In a journey filled with irony, the most ironic moment came last March, one week after our adoption agency had finally approved us, and put our names on their year-long waiting list. Dorothy, a 16-year old girl from our church, knew that we were looking to adopt; she invited us to have coffee with her and her 18-year old boyfriend Emmanuel. It turns out she was pregnant, they had decided not to have an abortion, and they wanted to know if we would adopt their baby. Swallowing hard, and with damp eyes, we said yes.
According to the ultrasounds, Dorothy was due on September 7, but we wondered all along if maybe she was further along than the doctors thought. We were excited then, but not entirely surprised, when we received a call last Friday afternoon that she was having contractions. We hadn't quite finished assembling the nursery, and hadn't purchased all the diapers or formula we'd need, but otherwise we were mostly ready. Galena ran home to grab the car seat and we headed to Dorothy's house to assess the situation.
The situation, though, seemed to need very little assessment. Dorothy's back was hurting her, and she was having very irregular contractions, but she was otherwise fine. We had dinner with her family, took a walk with Dorothy and a friend, took some pictures, and then headed home.
The next morning things were pretty much the same: some back pain, very irregular contractions. Dorothy was getting tired of not making any progress, so she scheduled a visit with her midwife that afternoon to see what the situation was. Given the irregularity of the contractions, we all assumed that Dorothy was maybe slightly dilated – a centimeter or two – and that active labor wouldn't start for some time.
So when we got to the birth center, the midwife took Dorothy into another room. We heard later that the examination went something like this.
The midwife felt around, got a funny look on her face, then stood up and asked Dorothy, "Will you be offended if I swear?"
"No . . . but why?" Dorothy asked.
"Because you're fully f***ing dilated! You're ready to have this baby."
(Later, we were trying to remember if anyone had sworn during the labor. The midwife raised her hand guiltily and said, "I think I was the only one – but I was provoked by unprecedented dilation!")
In other words, Dorothy had already bypassed the first three stages of labor and was ready to proceed straight to the fourth and final one: pushing. The midwife broke Dorothy's water, and 35 minutes later, with nothing more offensive or disturbing from Dorothy than an occasional "Ow! Ow!", our joint son was born. His name is Caedmon Dante Christian Smith. Emmanuel, his birth father, caught him, and placed him on Dorothy's stomach. Caedmon howled briefly, fussed for a while longer, and then calmed down.

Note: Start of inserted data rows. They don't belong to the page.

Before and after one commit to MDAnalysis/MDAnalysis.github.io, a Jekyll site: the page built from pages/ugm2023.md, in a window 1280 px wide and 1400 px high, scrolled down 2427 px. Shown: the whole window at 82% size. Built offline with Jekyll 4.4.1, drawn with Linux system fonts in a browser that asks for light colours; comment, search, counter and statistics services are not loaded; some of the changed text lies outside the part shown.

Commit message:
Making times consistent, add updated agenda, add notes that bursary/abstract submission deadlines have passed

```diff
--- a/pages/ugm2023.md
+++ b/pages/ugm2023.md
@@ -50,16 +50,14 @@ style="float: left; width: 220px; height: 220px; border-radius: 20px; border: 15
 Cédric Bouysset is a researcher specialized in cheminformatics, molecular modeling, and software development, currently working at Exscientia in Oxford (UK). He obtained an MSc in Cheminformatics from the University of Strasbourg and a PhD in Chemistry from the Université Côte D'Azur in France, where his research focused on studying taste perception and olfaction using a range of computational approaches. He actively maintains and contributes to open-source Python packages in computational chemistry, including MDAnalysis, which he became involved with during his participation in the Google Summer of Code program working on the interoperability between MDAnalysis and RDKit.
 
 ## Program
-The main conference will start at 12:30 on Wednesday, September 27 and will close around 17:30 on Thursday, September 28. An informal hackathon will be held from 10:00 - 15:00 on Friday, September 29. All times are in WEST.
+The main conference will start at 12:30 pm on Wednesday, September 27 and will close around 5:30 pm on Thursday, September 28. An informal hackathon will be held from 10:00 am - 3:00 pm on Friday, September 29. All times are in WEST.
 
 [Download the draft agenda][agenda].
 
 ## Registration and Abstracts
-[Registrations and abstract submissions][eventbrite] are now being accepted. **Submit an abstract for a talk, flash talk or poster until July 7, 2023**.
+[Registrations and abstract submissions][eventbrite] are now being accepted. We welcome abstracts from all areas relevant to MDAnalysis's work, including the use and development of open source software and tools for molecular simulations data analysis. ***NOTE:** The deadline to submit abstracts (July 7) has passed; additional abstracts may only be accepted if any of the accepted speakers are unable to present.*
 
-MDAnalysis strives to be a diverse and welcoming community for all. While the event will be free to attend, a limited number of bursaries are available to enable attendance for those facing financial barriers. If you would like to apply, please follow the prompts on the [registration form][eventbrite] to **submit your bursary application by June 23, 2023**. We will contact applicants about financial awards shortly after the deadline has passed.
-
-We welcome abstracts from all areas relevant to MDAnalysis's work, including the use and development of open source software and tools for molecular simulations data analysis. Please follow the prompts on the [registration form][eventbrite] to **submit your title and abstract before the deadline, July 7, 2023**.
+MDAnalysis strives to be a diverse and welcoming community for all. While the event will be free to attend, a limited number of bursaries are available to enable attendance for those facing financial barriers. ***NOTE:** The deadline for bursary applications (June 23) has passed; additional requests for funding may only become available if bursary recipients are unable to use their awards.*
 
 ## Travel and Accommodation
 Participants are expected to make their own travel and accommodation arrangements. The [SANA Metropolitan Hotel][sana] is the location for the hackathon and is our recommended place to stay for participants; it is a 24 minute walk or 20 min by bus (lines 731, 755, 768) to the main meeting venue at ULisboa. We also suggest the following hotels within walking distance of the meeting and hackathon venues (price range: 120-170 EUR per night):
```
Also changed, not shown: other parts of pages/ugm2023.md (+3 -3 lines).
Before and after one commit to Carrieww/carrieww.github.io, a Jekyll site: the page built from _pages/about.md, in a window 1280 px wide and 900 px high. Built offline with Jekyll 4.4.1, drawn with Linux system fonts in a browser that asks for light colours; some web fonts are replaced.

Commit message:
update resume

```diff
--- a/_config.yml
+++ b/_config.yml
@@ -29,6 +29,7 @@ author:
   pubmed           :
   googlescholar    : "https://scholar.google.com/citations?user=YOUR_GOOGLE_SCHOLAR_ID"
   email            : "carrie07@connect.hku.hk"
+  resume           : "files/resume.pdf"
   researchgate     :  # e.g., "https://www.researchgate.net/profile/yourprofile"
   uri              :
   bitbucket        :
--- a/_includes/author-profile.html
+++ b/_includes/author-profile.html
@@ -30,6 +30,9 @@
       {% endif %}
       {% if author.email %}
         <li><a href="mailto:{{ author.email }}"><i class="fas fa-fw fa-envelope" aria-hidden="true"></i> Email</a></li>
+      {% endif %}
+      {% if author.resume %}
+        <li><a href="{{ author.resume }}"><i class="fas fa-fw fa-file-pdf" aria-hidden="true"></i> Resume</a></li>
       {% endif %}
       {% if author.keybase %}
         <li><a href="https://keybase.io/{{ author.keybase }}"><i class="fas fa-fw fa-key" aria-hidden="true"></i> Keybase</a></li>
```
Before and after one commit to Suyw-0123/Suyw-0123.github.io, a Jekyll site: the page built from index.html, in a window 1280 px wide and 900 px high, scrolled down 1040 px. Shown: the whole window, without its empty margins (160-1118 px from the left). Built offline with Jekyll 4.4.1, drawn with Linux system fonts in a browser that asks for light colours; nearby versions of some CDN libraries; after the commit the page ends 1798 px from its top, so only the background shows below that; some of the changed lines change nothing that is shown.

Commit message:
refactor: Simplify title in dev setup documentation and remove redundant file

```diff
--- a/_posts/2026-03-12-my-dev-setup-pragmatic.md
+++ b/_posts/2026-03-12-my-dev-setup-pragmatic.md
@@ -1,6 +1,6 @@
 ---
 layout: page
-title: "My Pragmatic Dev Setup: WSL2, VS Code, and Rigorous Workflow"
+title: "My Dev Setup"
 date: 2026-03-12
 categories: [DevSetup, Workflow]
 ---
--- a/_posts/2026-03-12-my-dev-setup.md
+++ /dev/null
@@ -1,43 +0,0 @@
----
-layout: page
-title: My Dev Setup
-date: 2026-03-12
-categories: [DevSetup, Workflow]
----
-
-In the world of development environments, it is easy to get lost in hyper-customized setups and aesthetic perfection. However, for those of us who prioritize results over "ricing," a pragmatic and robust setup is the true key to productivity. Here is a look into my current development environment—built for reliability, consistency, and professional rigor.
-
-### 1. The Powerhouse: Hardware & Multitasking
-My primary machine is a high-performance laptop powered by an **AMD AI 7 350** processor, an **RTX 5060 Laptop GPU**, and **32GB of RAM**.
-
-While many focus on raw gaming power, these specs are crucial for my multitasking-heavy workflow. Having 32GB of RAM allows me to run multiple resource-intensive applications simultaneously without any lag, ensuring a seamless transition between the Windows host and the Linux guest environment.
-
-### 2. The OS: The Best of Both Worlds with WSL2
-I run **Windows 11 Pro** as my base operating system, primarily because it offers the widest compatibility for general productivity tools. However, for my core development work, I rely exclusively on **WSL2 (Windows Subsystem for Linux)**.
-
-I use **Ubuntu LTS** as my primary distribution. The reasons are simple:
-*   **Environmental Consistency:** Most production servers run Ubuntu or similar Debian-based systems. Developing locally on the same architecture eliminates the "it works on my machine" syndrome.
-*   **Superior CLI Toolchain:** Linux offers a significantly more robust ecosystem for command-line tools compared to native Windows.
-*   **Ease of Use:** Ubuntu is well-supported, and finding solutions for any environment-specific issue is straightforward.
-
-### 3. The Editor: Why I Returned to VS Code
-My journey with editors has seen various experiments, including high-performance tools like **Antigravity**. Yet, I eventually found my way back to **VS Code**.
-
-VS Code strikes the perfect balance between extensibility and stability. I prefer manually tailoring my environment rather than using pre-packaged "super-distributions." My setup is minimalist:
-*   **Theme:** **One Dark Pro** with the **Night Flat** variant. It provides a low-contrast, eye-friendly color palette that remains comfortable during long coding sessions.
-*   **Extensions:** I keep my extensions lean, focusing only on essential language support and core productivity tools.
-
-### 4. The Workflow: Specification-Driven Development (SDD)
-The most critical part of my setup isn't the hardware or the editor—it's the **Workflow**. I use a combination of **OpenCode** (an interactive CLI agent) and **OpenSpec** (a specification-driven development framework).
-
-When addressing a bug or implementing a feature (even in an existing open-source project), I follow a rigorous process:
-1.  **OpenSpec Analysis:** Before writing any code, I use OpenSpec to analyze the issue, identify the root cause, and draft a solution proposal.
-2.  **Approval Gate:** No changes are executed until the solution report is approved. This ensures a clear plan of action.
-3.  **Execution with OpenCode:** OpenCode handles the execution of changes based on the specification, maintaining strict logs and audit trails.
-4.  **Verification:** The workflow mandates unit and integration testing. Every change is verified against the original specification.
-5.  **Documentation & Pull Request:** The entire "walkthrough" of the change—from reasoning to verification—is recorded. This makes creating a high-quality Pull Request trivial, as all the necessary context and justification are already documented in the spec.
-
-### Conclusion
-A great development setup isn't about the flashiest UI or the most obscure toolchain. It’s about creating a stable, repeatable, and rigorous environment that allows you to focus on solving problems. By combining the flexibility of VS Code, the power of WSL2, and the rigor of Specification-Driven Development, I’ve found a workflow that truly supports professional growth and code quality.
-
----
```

Like all newborns, he was more grey than pink, and like most babies who are somewhat premature, he was covered with a whitish gunk that has an official name I've since forgotten. But he cleaned up amazingly well, and apart from a slightly crooked nose from pushing his face too hard against Dorothy's pelvis, he's perfect. I'll say it: he's beautiful.
We didn't get to hold him right away, as Dorothy and Emmanuel were quite understandably fascinated with him.
But we've held him plenty since, and I'll always be grateful to Dorothy for letting us be there at his birth.
Birth at a birthing center is quite different than at a hospital. My grandmother says she was allowed to dangle her legs after six days; the midwives had us up and out before six hours had passed. Caedmon, along with Dorothy and Emmanuel, spent the next three nights at the Bellevue Embassy Suites. This was something we had agreed to at the beginning, as the two of them wanted to know something of what it would be like to be parents, to get to know him, and to figure out how to say good-bye. We spent many hours there the first couple of days, before figuring out that we also needed to give Dorothy and Emmanuel some space.
I can't describe how hard it was to say good-bye to Caedmon each time we left the hotel – but then I can't imagine how hard it was for Dorothy and Emmanuel to hand him over to someone else permanently. Even so, as hard as it was, they signed the last of the paperwork yesterday, and today they brought Caedmon home to live with us. He's going to have a huge extended family, as you can get a sense of when you see how many people came to visit him during his stay at the Embassy Suites. But we're looking forward to being just a small family for a few days.